Among her many awards, Alanis was inducted to the Canadian Film and Television Hall of Fame in 2010. In 2009, she was honoured with an Outstanding Achievement Award Retrospective at the Hot Docs Canadian International Documentary Festival and in 2008. In May of that same year, she was the subject of a special retrospective at the Museum of Modern Art in New York City. She is also the subject of the first-ever book on Native filmmakers, titled ‘Alanis Obomsawin: The Vision of a Native Filmmaker’, by Randolph Lewis, published in 2006 by the University of Nebraska Press.

Alanis has received an honorary Doctor of Laws degree from the University of Western Ontario. She has also been honoured with a fellowship from the Ontario College of Art, an Honorary Doctor of Letters from York University, an Honorary Doctor of Laws from Concordia University and an Honorary Doctor of Literature from Carleton University.

Alanis is currently the Cultural Attaché, First Nations, and Producer-Director at the National Film Board.

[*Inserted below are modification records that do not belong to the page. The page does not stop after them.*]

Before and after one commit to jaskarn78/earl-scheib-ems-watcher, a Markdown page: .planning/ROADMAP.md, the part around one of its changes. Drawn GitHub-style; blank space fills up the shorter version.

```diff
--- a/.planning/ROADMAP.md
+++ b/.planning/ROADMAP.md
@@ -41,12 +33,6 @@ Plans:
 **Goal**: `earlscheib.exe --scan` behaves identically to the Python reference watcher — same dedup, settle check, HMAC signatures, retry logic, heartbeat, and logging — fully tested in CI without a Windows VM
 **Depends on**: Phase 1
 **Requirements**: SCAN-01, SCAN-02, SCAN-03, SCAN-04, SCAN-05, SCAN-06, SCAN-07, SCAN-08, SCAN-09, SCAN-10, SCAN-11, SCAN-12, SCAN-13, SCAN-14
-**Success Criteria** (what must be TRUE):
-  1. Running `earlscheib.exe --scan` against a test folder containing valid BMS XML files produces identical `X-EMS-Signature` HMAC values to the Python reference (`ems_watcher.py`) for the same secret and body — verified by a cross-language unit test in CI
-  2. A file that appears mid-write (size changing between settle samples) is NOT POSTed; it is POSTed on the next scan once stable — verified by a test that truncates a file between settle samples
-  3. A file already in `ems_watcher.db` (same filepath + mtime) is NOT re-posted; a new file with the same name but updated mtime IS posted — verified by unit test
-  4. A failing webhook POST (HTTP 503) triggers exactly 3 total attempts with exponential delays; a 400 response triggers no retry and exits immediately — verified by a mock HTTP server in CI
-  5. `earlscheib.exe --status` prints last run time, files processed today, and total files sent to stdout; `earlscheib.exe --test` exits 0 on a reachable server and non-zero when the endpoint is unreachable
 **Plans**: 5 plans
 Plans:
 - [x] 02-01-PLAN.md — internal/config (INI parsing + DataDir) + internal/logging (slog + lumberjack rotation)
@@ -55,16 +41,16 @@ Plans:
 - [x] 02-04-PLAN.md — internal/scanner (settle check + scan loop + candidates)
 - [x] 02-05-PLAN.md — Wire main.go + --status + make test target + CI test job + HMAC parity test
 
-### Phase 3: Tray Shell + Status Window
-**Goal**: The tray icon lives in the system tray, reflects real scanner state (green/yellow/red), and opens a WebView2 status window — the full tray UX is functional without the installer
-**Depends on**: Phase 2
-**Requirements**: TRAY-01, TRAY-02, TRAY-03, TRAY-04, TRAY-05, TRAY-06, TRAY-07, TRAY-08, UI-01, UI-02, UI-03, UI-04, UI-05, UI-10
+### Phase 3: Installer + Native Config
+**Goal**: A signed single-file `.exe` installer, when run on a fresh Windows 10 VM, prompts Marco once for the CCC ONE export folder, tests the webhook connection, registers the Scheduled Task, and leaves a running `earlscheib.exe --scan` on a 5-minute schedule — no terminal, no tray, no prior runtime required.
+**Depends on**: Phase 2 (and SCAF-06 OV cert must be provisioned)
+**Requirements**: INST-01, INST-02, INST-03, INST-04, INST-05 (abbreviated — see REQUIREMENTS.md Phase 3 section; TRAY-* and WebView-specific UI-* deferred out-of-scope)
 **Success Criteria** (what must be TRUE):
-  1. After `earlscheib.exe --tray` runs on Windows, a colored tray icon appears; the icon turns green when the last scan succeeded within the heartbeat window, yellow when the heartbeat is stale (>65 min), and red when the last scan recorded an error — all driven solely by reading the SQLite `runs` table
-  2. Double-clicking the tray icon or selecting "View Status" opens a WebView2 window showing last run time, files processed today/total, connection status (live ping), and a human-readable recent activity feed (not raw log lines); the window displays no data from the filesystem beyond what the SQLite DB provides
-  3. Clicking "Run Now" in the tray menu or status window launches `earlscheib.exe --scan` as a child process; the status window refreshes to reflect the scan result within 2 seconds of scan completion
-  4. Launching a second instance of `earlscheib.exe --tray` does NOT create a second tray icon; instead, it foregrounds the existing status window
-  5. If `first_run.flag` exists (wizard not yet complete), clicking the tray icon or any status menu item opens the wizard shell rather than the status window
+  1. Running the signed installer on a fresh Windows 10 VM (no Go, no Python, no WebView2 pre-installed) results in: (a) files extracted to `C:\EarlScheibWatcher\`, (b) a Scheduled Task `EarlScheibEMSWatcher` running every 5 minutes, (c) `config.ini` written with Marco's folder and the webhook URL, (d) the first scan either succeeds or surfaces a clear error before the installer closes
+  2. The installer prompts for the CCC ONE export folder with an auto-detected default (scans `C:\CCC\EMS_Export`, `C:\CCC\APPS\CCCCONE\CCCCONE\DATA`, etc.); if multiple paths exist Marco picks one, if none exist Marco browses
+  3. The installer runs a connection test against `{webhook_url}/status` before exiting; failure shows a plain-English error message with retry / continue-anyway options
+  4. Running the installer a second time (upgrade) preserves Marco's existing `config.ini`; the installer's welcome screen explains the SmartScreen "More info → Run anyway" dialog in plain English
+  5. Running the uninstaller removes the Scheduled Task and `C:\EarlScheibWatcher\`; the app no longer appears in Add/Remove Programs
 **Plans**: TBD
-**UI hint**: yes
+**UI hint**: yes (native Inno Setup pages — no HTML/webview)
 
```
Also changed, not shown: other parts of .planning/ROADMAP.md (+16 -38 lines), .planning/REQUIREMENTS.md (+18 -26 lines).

On Sunday, March 17th, at 2:30pm, Alanis will be sharing her experience as an Indigenous filmmaker and activist, drawing on the more than 30 documentaries that she has directed during her career. Two of Alanis’ films will also be featured at this year’s festival. The first will be her feature-length documentary, “Kanehsatake: 270 years of Resistance”, which wone 18 international awards and takes the viewer inside the 1990 Mohawk standoff in Kanehsatake near Oka, Quebec. This will be followed by her newest film, “The People of the Kattawapiskak River”, which explores the housing crisis for a Cree community in the James Bay region of northern Ontario.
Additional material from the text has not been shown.